“In almost every area of life, humanity is being invited to turn its attention to reestablishing our original unity with the earth.”
John Philip Newell, A New Harmony
“He set my feet upon a rock
And made my footsteps firm
Many will see
Many will see and hear”
U2, “40,” a renewed Psalm 40
For much of my weeklong pilgrimage on Iona, I walked barefoot. I had packed hiking boots and thick socks which I used often, but I walked with my soles to the ground as much as I could, including from our arrival ferry to our hotel. It seemed important to me to be on Iona in humility and simplicity—to be grounded.
For the past 20 months or so, I’ve had chronic daily migraines. Where before I had a migraine once or twice a month at the most, in October of 2012 I slipped into a daily mode. I’ve seen a wide variety of health care practitioners in various fields—family and general practice, neurology, naturopathy, acupuncture, massage therapy, reiki, mindfulness meditation, aromatherapy. When you live with chronic pain, you try much of what is suggested to you, and along the way one of my practitioners suggested walking barefoot outside as much as possible, as a way of re-balancing my body’s electrical life.
I’ve done that fairly often, and enjoy it, though the migraines continue. I think mostly I enjoy it because it puts me in touch with my environment in a way that boots don’t. Literally. It also has slowed me down, made me more aware of the trail in front of me, and caused my kids to giggle when we’re out hiking and we hit a smooth-ish stretch and I gladly tear off my boots.
On Iona, I often was barefoot when outdoors. Again, it felt grounding, simple, mindful. Iona is perceived by many to have unique electromagnetic properties, and while that attribute of the island is outside my sphere of understanding, I wanted to experience all that Iona could show me. Bare feet seemed to help that.

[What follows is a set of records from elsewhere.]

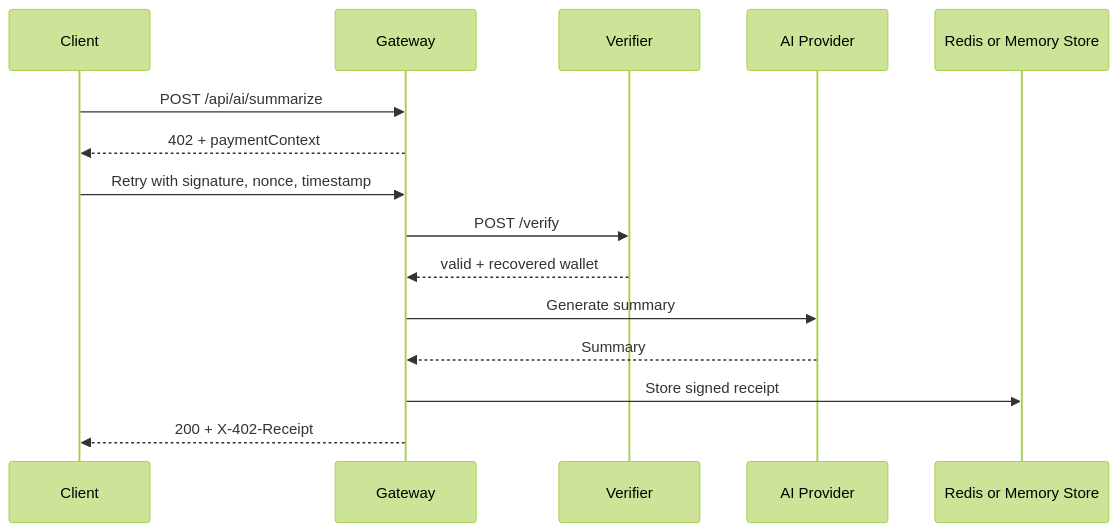
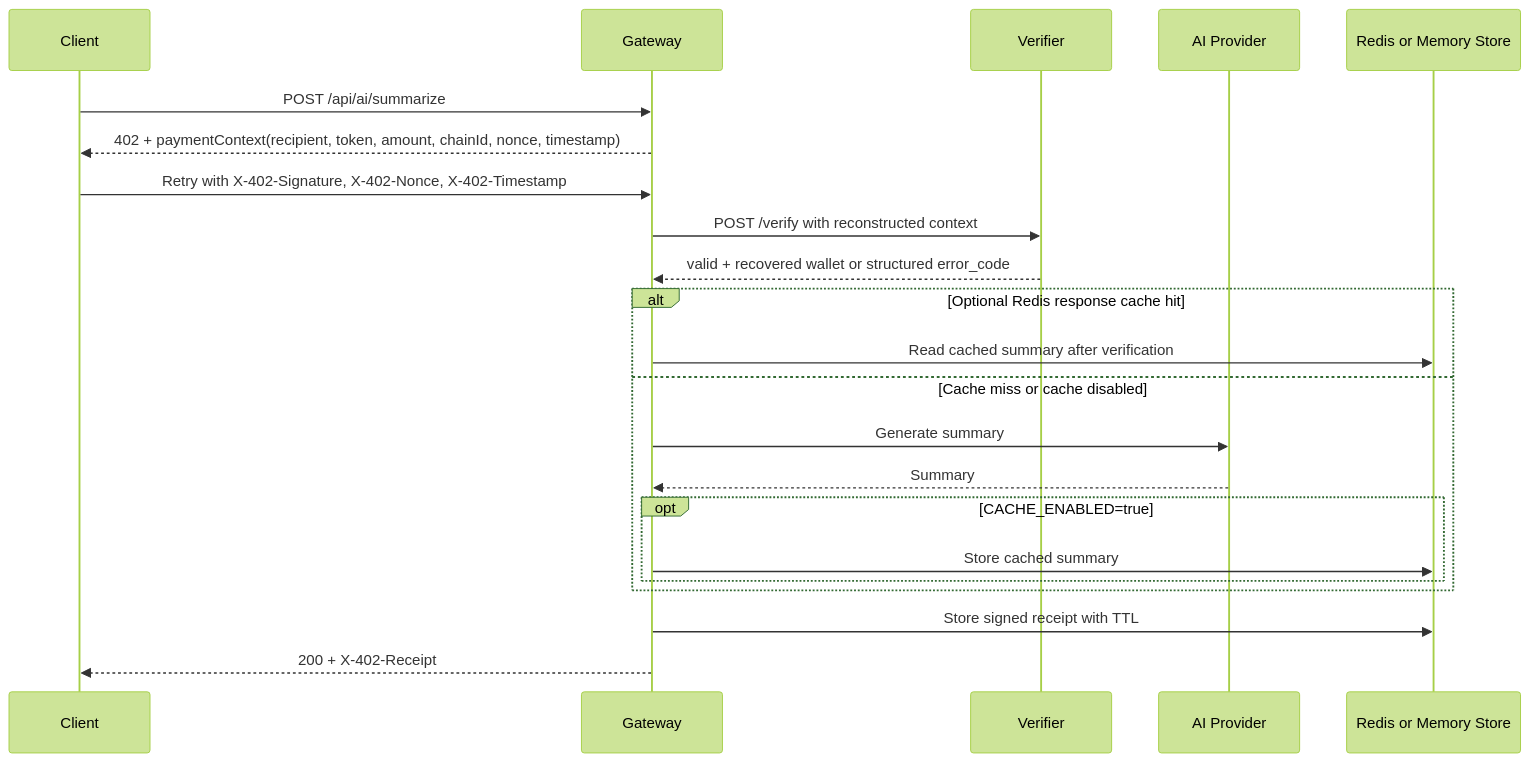
Before and after one commit to karuna-1/MicroAI-Paygate: the diagram in gateway/README.md, drawn with Mermaid (forest theme). The commit also changed 2 other files, not shown here.

Commit message:
docs(readme): align diagrams with current architecture

````diff
--- a/gateway/README.md
+++ b/gateway/README.md
@@ -18,18 +18,25 @@
 ```mermaid
 sequenceDiagram
     participant C as Client
     participant G as Gateway
     participant V as Verifier
     participant A as AI Provider
     participant R as Redis or Memory Store
 
     C->>G: POST /api/ai/summarize
-    G-->>C: 402 + paymentContext
-    C->>G: Retry with signature, nonce, timestamp
-    G->>V: POST /verify
-    V-->>G: valid + recovered wallet
-    G->>A: Generate summary
-    A-->>G: Summary
-    G->>R: Store signed receipt
+    G-->>C: 402 + paymentContext(recipient, token, amount, chainId, nonce, timestamp)
+    C->>G: Retry with X-402-Signature, X-402-Nonce, X-402-Timestamp
+    G->>V: POST /verify with reconstructed context
+    V-->>G: valid + recovered wallet or structured error_code
+    alt Optional Redis response cache hit
+      G->>R: Read cached summary after verification
+    else Cache miss or cache disabled
+      G->>A: Generate summary
+      A-->>G: Summary
+      opt CACHE_ENABLED=true
+        G->>R: Store cached summary
+      end
+    end
+    G->>R: Store signed receipt with TTL
     G-->>C: 200 + X-402-Receipt
 ```
````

Near the end of our week on island, perhaps as I was trying to make space in my luggage for two quart freezer bags of rocks collected from the island, I realized that I didn’t just want to take—or receive—from Iona. I was certainly taking wisdom, friendships, refocus, clarity in calling, stones and photos. I wanted to also leave something behind.
On one walk through the village, I saw a clothing donation bin which sparked an idea. What if I left behind my hiking boots? They weren’t in bad shape at all, and would be helpful to someone. And their loss would physically remind me of Iona.
So, on the last day of our trip, I walked from the hotel back to the ferry barefoot, boots carried around my neck. I quietly donated them before walking onto the ferry, and slipped on some running shoes when my toes had left Iona’s soil. Perhaps other pilgrims in our group noticed, but we didn’t discuss it. Everybody was in their own processing world as we left the island.
My week on Iona was too short, of course. I would return again today if I had the chance, and hope to return often. I will need new boots for that trip, but I hope that I spend much of my time there barefoot again, grounding myself in the presence of Iona.
What can you leave behind at this stage of your journey? What have you outgrown, or no longer find useful, or want to donate sacrificially? Share your response to these questions or Pat’s Pilgrim in Residence series in the comments.